Feb 26, 2014

Wildcard Wednesday
I Have An Idea!

When I gave the Hump Day Hunks the heave ho, I originally thought of making this Writerly Wednesday, where I'd share pearls of wisdom on the writing process or something writerly each week. But to be perfectly honest, I didn't want to get locked into another series - that's why I don't post on Tuesdays anymore.

Anyway, I couldn't come up with anything to rant whine complain about discuss this week, so I thought: why don't I rerun the series on the writing process I did a few years ago? After all, I put a lot of time and effort into it, I might as well get some mileage out of it. And you never know, someone might even find it helpful. :-)

So . . . why don't we start from the very beginning. And in the beginning, the question so often asked is: Where do you get your ideas?

I used to tell anyone who asked me that I got my ideas from doing a magic ritual in the back yard under the light of a full moon. To be honest, I couldn’t understand how someone could want to write and not have a head full of ideas already.

Then I started doing a series on different forms of poetry and when it came time to write examples, I would find myself sitting there on Wednesday nights trying to come up with an idea for a poem. I’d look around me, I’d surf the net, and I’d come up empty. Suddenly I found myself sympathizing with anyone who’s ever wanted to write but didn’t know what to write about.

So where do you get an idea? While ideas in general are all around you, they can also be triggered by many different things:

Magazine Photographs: Most people have a few magazines laying around. Flip one open and look at some of the pictures. Sometimes the most unique ideas can be triggered by a picture from a magazine. I have an extensive collection of pictures I’ve cut from magazines – people, places, gardens, dishes – anything that catches my eye.

Free write: Write for 10 minutes without stopping, without worrying about grammar, and without reading what you wrote. Once you're finished, you can read it. This technique will help you access those creative ideas hiding in your subconscious.

Look at a Book: Take a book you have nearby and write down the first 10 words you see. Choose words that you don't normally use. Then, free write a paragraph or two using the 10 words. This exercise can lead you in a creative direction.

Market Research: Read through a publisher’s market listings and guidelines, even if it’s an area you don’t normally write in. Often an editor’s request can set off the idea for a new story or article. Even requests for non-fiction articles can generate ideas for fiction.

Newspaper Articles: Read through the weekly papers, even the freebies. Real life is a great starting point for fiction. I once used an article from a newspaper as the basis for a poem, which led to a short story as well. Tabloids are especially good for generating ideas.

Science and Technology Magazines: These are full of the latest discoveries and technological advances. They are particularly helpful when plotting science fiction and futuristic stories.

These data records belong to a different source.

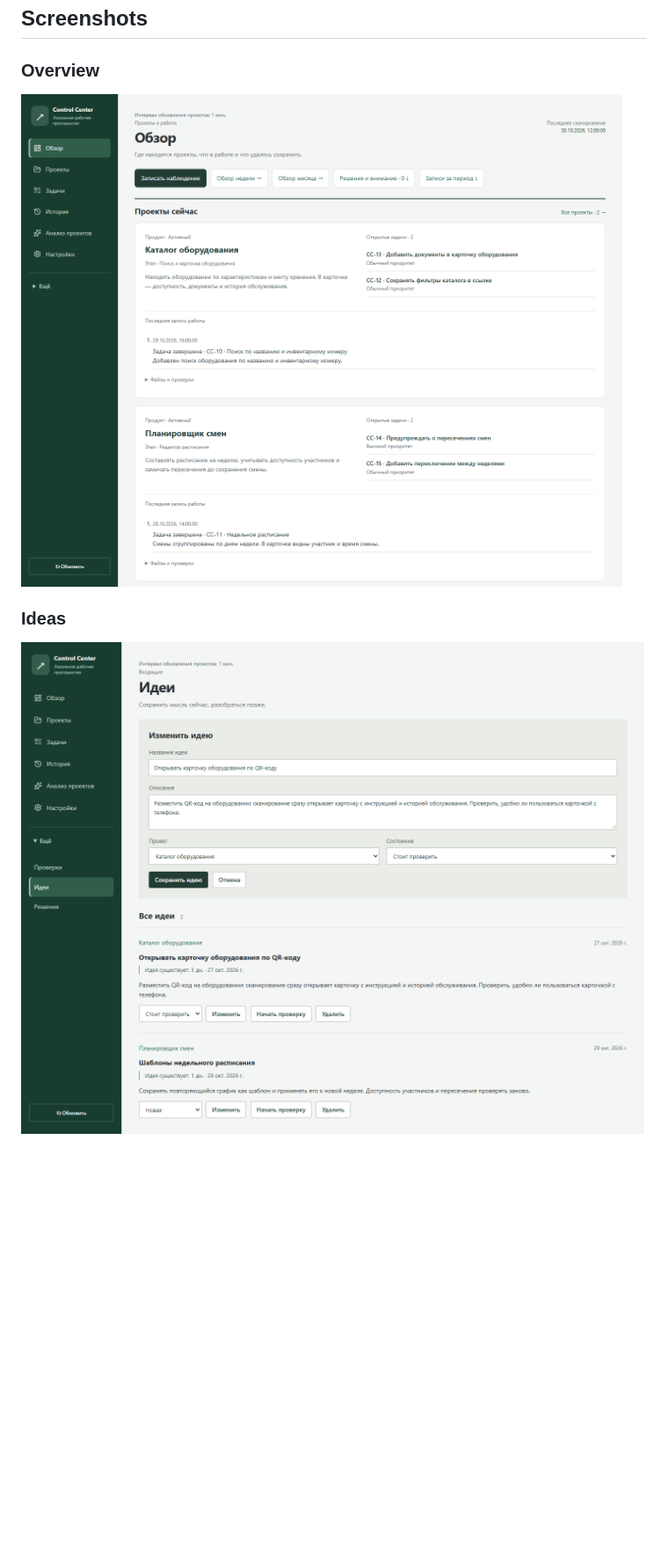
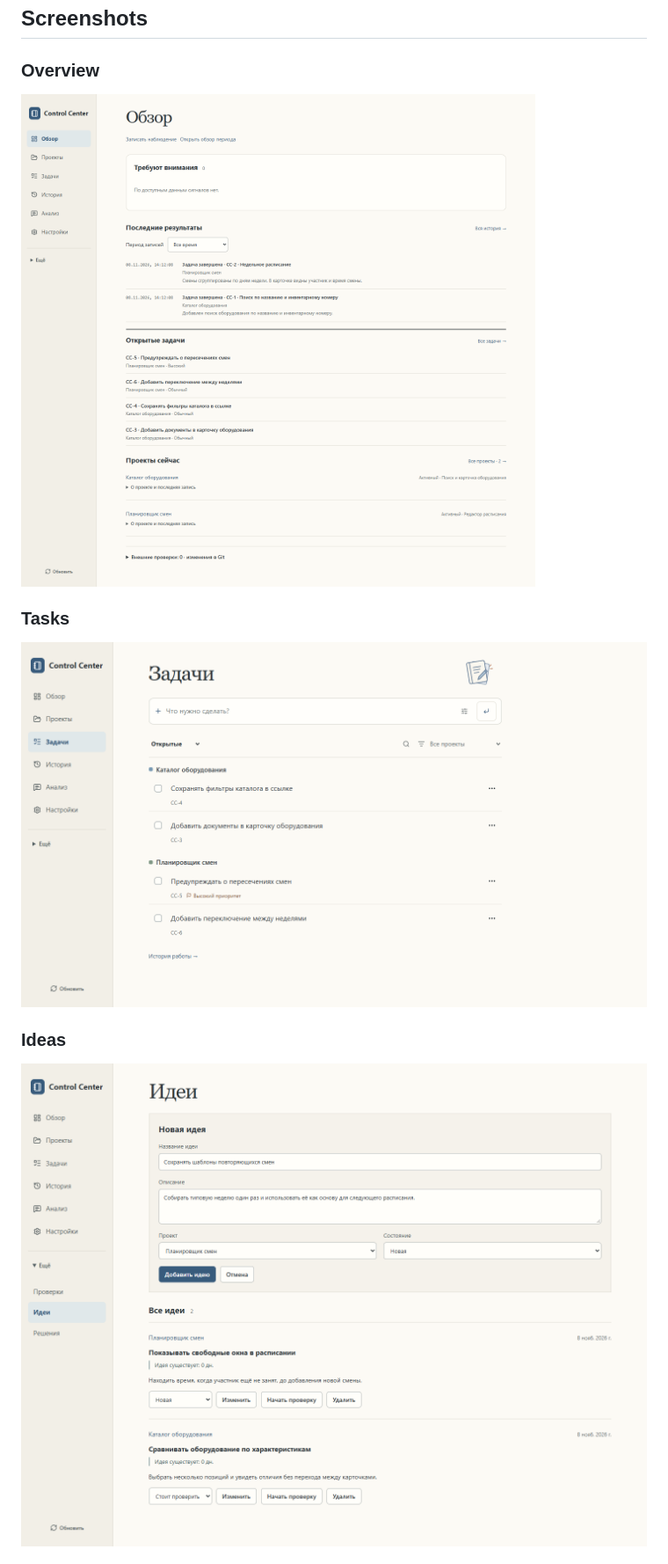
Before and after one commit to Dmitryaf/control-center, a Markdown page: README.md, the part around one of its changes. Shown at 88% size. Rendered like a GitHub page; pictures changed too: assets/screenshots/ideas.png, assets/screenshots/overview.png, assets/screenshots/tasks.png (added); blank space fills up the shorter version.

Commit message:
Refresh application screenshots

```diff
--- a/README.md
+++ b/README.md
@@ -19,6 +19,10 @@ Each project page shows its purpose, open tasks, recent work and latest review.
 
 ![Project overview with current tasks and recent results](assets/screenshots/overview.png)
 
+### Tasks
+
+![Compact task list grouped by project](assets/screenshots/tasks.png)
+
 ### Ideas
 
 ![Idea editor and ideas linked to projects](assets/screenshots/ideas.png)
```
Also changed, not shown: other parts of README.md (+4 -0 lines), assets/screenshots/analysis.png (added).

Psychology Books: Psychology and abnormal psychology textbooks are invaluable for providing information on character. They provide background, motivation, and deep insight into human behavior. Check out the Diagnostic Statistic Manual (DSM) for lists of various character traits, which can be used for profiles.

Contests: Most contests force you to write about a specific subject or theme by a certain deadline. This gets not only gets you started on an idea, it helps keep you motivated to finish your story. Even if you don’t win the contest, you’ll still have a finished story you can try selling elsewhere.

Senior Citizens: Everyone has a story to tell, and most seniors are only too happy to share. Talk to your grandmother, great-grandfather, parents, an uncle, a friend. The possibilities of creating powerful stories from their memories are endless. Their tales could set off an historical novel, a nonfiction book, even a murder mystery.

People Watch: Go to a busy mall or other public place and watch the people as they pass by. Pick out a person, imagine yourself in his shoes and start from there.

Some people find they work best from a prompt, so here are a few places to find them:
Random Word Generator
Writer’s Digest Prompt A Day
Writing Prompts That Don't Suck
The Periodic Table of Storytelling

Personally, I find the best way to find ideas is to play What If. Things are happening all around you. Even a mundane task in your daily life can turn into a story with what if. Perhaps you have to run to the store to pick up some bread – what if you arrive just in time to witness a robbery? What if that bone the dog dug up is from a corpse buried in the woods? What if that weird looking bug is the beginning of a plague of insects?

Above all, when looking for ideas never limit yourself. Then, when someone asks you where you get your story ideas, you'll be able to say "everywhere."

No comments: